The second is the lesson on maintaining independence and self-reliance in foreign affairs. The Geneva Conference was held under the initiative of powerful countries and these countries, for their sake, sought to induce Vietnam to accept a solution beneficial for them. The Democratic Republic of Vietnam took part in the conference as the winner of the Dien Bien Phu battle and Vietnam had clearly defined its negotiation goals. However, detailed steps related to negotiation plans, opening and concluding time of negotiations, co-ordination of assigned forces during negotiations and others had always been intervened in by powerful countries.

In the meantime, the Vietnamese delegation to the conference lacked experience and many necessary means, particularly means of communications and in making decisions, Vietnam had to rely on evaluations from foreign friends which affected the country's efforts in mastering the negotiating process and maintaining the initiative during the conference. Thus, the lesson on holding independence and self-reliance in diplomatic negotiations in Geneva in 1954 is extremely precious.

The third is the lesson on the importance of combining military affairs, politics and diplomacy to create synergy under which, strength in battle is the decisive factor for the success of the negotiations. The Dien Bien Phu historic victory was the factor deciding the success of the Geneva Conference.

The fourth is the lesson on the art of winning victory step by step. Understanding the real strength of Vietnam, the benefits of strong countries including the Soviet Union and China and the international context, Vietnam decided to sign the Geneva Agreement with provisions inadequately reflecting Vietnam's victory on the battlefield. This decision is an example of the gradual victory of Vietnam foreign policy.

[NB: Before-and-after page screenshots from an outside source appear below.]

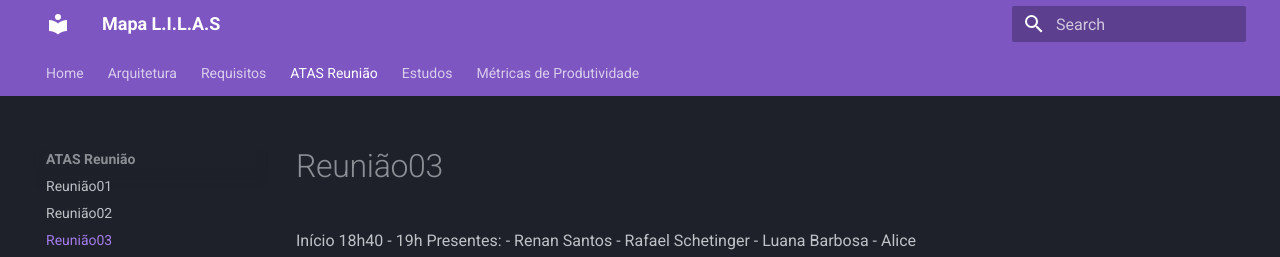
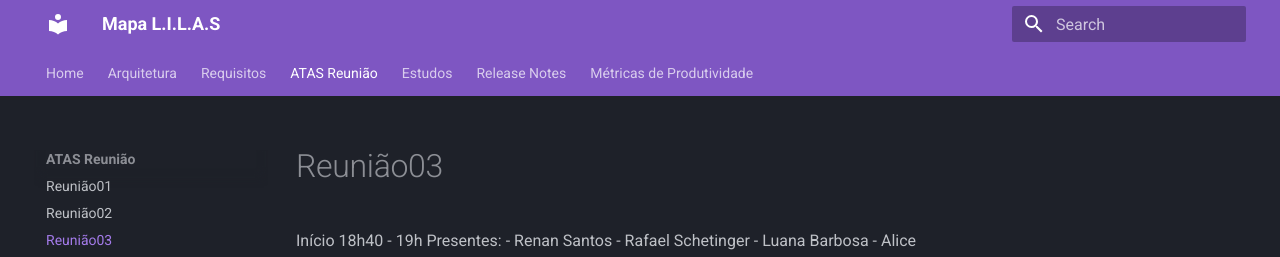
Before and after one commit to unb-mds/2026-1-Squad2, an MkDocs documentation site: the page built from docs/ATAS Reunião/ATA reunião15_04.md, in a window 1280 px wide. Shown: the top 257 px of the page. Built offline with MkDocs 1.6.1 and Material for MkDocs 9.7.7, drawn with Linux system fonts in a browser that asks for light colours.

Commit message:
docs: adiciona release notes e atualiza navegação

```diff
--- a/mkdocs.yml
+++ b/mkdocs.yml
@@ -64,5 +64,8 @@ nav:
           - Story Map Figma: Estudos/Sprint04/StoryMap-figma.md
           - Implementação de Dashboard: Estudos/Sprint04/Implementacao_Dashboard.md
 
+  - Release Notes:
+      - Release 01: "Release Notes/release_01.md"
+
   - Métricas de Produtividade:
       - Dashboard: scrum/index.html
--- a/overrides/main.html
+++ b/overrides/main.html
@@ -973,6 +973,21 @@
 
     <div class="nav-section">
       <div class="nav-group-header open" onclick="toggleGroup(this)">
+        <span>Release Notes</span>
+        <svg width="14" height="14" fill="none" viewBox="0 0 24 24" stroke="currentColor" stroke-width="2">
+          <path stroke-linecap="round" stroke-linejoin="round" d="M19 9l-7 7-7-7" />
+        </svg>
+      </div>
+      <div class="nav-sub" id="sub-releases">
+        <a href="Release Notes/release_01/" class="nav-item" onclick="setActive(this)">
+          <span class="nav-icon">🚀</span> Release 01
+        </a>
+      </div>
+    </div>
+  </nav>
+
+  <div class="nav-section">
+    <div class="nav-group-header open" onclick="toggleGroup(this)">
       <span>Estudos</span>
       <svg width="14" height="14" fill="none" viewBox="0 0 24 24" stroke="currentColor" stroke-width="2">
         <path stroke-linecap="round" stroke-linejoin="round" d="M19 9l-7 7-7-7" />
```
Lines whose indentation alone changed are shown as unchanged.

The fifth is the lesson on close combination between diplomatic struggles with public opinion struggles, enlisting the support of the international community. Vietnam went to the Geneva Conference with a righteous posture, striving for peace, independence, national unification and territorial integrity, in accordance with the common aspirations of mankind, including the advanced French people. Through talks and contacts with the press at the conference, Vietnam made the public understand its goodwill as well as plots and actions of hostile forces which forced Vietnam to accept a disadvantaged solution. Taking advantage of international support at the Geneva conference is a specific example of the combination of national strength with the power of age.

Sixty years have passed, with changes of the international situation as well as Vietnam's position. The Cold War has ended and globalisation and international integration have increased the interdependence between countries. Peace, co-operation and development have become the trend and great aspiration of countries. However, the complicated impacts of the changing world situation still pose significant challenges for security and development of the nation and national foreign affairs.

At the 28th diplomatic congress in December 2013, Party General Secretary, Nguyen Phu Trong said that the diplomatic sector should continue to take the leading role in ensuring a favourable environment for the cause of national construction and defence, industrialisation, modernisation and other strategic tasks on socio-economic development, to make Vietnam basically become an industrialised country by 2020. In wartime, soldiers must take the lead in the battlefield to protect the country and in peace time, diplomatic officials must take the lead in peacemaking, protecting the nation and attracting resources for national development. This is a great responsibility that the Party and State entrusted to the generations of diplomats. To accomplish this task, we should carefully study lessons from the Geneva Conference and creatively apply these valuable lessons to today's practice.


Pham Binh Minh, Deputy Prime Minister and Minister of Foreign Affairs (Source: Nhan Dan)

Ministry of National Defence - Socialist Republic of VietNam
Address : No. 7 Nguyen Tri Phuong, Ba Dinh, Ha Noi, Viet Nam
* Tel: +84-69.553215 *
©2021 Ministry of National Defence. All rights reserved.